> Activity
When a line below contains the string "state", show that line.

> Task data
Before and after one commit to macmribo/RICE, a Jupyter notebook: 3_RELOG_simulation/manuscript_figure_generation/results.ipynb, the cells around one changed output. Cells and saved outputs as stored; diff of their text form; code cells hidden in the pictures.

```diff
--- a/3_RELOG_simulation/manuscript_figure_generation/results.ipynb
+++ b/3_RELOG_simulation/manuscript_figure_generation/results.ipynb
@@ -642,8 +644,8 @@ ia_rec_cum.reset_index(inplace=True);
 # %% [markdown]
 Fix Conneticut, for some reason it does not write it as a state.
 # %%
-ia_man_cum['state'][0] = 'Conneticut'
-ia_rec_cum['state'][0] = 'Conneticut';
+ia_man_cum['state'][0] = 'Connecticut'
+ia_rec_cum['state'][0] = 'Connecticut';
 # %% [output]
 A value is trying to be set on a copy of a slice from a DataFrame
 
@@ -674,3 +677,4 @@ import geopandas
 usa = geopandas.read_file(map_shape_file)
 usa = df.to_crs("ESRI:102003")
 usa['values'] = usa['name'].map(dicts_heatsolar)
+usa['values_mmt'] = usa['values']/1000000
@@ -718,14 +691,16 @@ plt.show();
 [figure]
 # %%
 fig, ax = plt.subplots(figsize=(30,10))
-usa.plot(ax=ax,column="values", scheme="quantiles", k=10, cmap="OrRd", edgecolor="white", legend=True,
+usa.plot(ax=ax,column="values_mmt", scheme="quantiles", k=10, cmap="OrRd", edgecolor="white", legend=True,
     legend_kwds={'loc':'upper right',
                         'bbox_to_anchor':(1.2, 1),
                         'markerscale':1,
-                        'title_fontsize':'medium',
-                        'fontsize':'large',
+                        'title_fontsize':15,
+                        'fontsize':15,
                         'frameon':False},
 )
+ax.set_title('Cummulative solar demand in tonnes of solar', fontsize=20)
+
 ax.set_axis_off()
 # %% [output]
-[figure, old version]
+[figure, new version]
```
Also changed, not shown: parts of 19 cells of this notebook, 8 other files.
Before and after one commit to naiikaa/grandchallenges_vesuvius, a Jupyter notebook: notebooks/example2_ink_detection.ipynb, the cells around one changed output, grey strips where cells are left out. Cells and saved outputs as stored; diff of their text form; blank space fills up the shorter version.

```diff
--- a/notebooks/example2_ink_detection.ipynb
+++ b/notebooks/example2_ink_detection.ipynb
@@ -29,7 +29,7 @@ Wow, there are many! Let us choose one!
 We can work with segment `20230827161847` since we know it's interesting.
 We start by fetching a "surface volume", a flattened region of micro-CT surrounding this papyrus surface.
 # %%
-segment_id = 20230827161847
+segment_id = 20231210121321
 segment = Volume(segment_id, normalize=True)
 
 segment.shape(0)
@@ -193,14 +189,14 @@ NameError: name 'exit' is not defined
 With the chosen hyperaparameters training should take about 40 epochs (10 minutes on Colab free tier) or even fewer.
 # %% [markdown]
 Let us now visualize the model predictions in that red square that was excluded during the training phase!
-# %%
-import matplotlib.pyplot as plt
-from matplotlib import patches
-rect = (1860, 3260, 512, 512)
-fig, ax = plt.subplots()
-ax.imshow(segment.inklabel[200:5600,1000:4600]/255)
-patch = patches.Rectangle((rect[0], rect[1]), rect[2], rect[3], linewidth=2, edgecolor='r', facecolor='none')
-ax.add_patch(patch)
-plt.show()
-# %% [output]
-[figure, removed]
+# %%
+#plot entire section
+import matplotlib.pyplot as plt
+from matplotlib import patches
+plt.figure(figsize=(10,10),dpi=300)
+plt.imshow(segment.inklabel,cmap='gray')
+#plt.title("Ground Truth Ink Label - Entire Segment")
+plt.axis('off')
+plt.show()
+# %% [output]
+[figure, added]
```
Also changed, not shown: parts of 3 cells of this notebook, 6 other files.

> Answer box
 Fix Conneticut, for some reason it does not write it as a state.
-ia_man_cum['state'][0] = 'Conneticut'
-ia_rec_cum['state'][0] = 'Conneticut';
+ia_man_cum['state'][0] = 'Connecticut'
+ia_rec_cum['state'][0] = 'Connecticut';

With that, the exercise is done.